The race cars of the day used drum brakes (many only had brakes on the rear, to save weight and make the front suspension more responsive), and drivers had to begin braking very early when approaching a sharp turn, to avoid getting the brakes too hot. The Bugatti’s could approach turns just faster enough to pass the competition, and then they could apply the brakes quite hard without fear of the brakes getting too hot. Once around the turns and onto the straightaways, the mass of wheel aluminum could then begin shedding the heat that it had absorbed, before they reached the next turn.
By Ben using the aluminum frame to absorb and shed motor-heat from high amp-spikes, this compact and light motor can produce much more power than it has normally been surviving. Ben noted that the performance of this motor is outstanding at 18S and only 40A.
A nominal 3.6V per cell times 18 cells in series is 65V, and also, it’s 74V when fully-charged to 4.1V per cell. 65V X 40A = 2600W. That doesn’t sound huge, but the reduction is over 30:1, so that 2600W is converted into an enormous amount of wheel-torque.
One of the reasons I moved Ben’s project to the front of the list of custom ebikes we wanted to write about is that we wanted to feature his clever solution to tensioning the secondary chains that runs between the bottom bracket and the jackshaft.
The Lightning Rods system uses a jackshaft which incorporates some components from bicycle bottom brackets, and Ben adapted what is called an “eccentric” into it. If you look closely, you can see that the hollow central threaded mount is off-center from the outer edge of the cylindrical shell, which is rotatable.
Eccentric bottom brackets were developed because a small percentage of bicyclists wanted to convert a frame that had vertical rear drop-outs into a single-speed, and to then have the chain properly tensioned without the clutter of adding an idler wheel.
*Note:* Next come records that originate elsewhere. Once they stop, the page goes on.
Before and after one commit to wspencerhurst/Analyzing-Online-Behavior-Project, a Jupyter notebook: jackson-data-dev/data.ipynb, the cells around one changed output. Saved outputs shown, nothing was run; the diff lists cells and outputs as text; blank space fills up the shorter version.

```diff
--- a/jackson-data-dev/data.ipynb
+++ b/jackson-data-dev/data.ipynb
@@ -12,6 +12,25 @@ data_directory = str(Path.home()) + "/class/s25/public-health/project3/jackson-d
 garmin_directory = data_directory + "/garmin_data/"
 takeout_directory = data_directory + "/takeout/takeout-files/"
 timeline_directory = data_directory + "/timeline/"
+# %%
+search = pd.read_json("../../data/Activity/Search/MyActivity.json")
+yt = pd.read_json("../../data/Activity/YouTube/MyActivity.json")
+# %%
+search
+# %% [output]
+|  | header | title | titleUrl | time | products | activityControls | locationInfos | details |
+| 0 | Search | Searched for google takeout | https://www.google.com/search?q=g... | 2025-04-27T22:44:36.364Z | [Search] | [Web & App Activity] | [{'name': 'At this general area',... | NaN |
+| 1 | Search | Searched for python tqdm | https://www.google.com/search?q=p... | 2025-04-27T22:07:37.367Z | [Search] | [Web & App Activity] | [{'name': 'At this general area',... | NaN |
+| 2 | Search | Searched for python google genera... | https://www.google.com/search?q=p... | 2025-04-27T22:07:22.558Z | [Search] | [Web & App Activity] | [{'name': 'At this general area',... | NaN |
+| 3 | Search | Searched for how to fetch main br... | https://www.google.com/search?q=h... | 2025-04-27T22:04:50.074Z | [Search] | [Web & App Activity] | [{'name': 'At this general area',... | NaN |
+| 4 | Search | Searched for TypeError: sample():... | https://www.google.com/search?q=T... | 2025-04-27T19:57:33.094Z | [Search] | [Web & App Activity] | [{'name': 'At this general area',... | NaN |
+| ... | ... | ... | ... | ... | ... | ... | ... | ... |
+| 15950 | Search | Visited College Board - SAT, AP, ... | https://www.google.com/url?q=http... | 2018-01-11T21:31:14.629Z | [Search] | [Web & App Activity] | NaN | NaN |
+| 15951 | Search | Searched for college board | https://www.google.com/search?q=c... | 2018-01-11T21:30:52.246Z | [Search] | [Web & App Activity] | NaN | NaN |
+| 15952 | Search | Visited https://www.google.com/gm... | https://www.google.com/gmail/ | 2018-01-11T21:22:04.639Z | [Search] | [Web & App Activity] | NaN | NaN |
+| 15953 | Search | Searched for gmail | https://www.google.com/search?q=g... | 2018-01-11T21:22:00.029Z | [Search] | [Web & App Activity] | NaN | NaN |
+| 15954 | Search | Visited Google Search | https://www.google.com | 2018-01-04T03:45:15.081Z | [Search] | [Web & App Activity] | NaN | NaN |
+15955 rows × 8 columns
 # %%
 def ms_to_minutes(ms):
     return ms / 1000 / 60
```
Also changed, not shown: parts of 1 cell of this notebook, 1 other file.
Rotating the eccentric BB moves the pedal spindle forward to tension the drive-chain.
Battery box decisions
I am not a fan of LiPo batteries for a daily driver ebike. I know that they are likely to remain popular for racing ebikes, but recently…ebike battery packs made from name-brand 18650 cells have improved their performance capabilities dramatically.
Ben uses a sophisticated and reliable balancing charger, and he is very familiar with the quirks of LiPo pouch cells. He chose Multistar sub-packs from Hobby King for this project, and their squared shape simplified the battery box construction.
Now that Ben has a riding season under his belt, his winter project is converting the battery pack to 100 of the 18650 cells in a 20S / 5P configuration.
Fat tire, thin tire
With the Big Hit having a well-respected suspension system, you might think fat tires were not necessary, but Ben decided he wanted them. Because of the extra trouble he went to in order to have them, I am certain that he’s tried them before, and liked them a lot.
Ben has fantastic fabrication skills, so when he pondered this project and chose an off-road mid drive ebike…with fat tires!…he decided he would rather build one up just the way he wanted, rather than shop for a compromise to just buy.
Ben was able to source a Manitou Dorado fork that accepted the tires he wanted in its stock form, but he knew the swingarm would be a challenge.
In the pic below, Ben has braced the pivot points so the swingarm geometry won’t be changed during the radical modification process. Then, he cut away the sections which would rub against the 4-inch wide tires’ diameter that he had selected. Last, he cut and shaped some reinforcements to beef-up the parts of the swingarm that had been compromised.
The final stage
In the pic below, you can see a close-up of the eccentric bottom bracket. By rotating it, the jackshaft center can be moved closer or farther away from the bottom bracket. This allows the builder to tension the secondary chain without adding a idler to it.
If you like this build, you might also like Simon’s Specialized Supercharged
Written by Ron/spinningmagnets, November 2016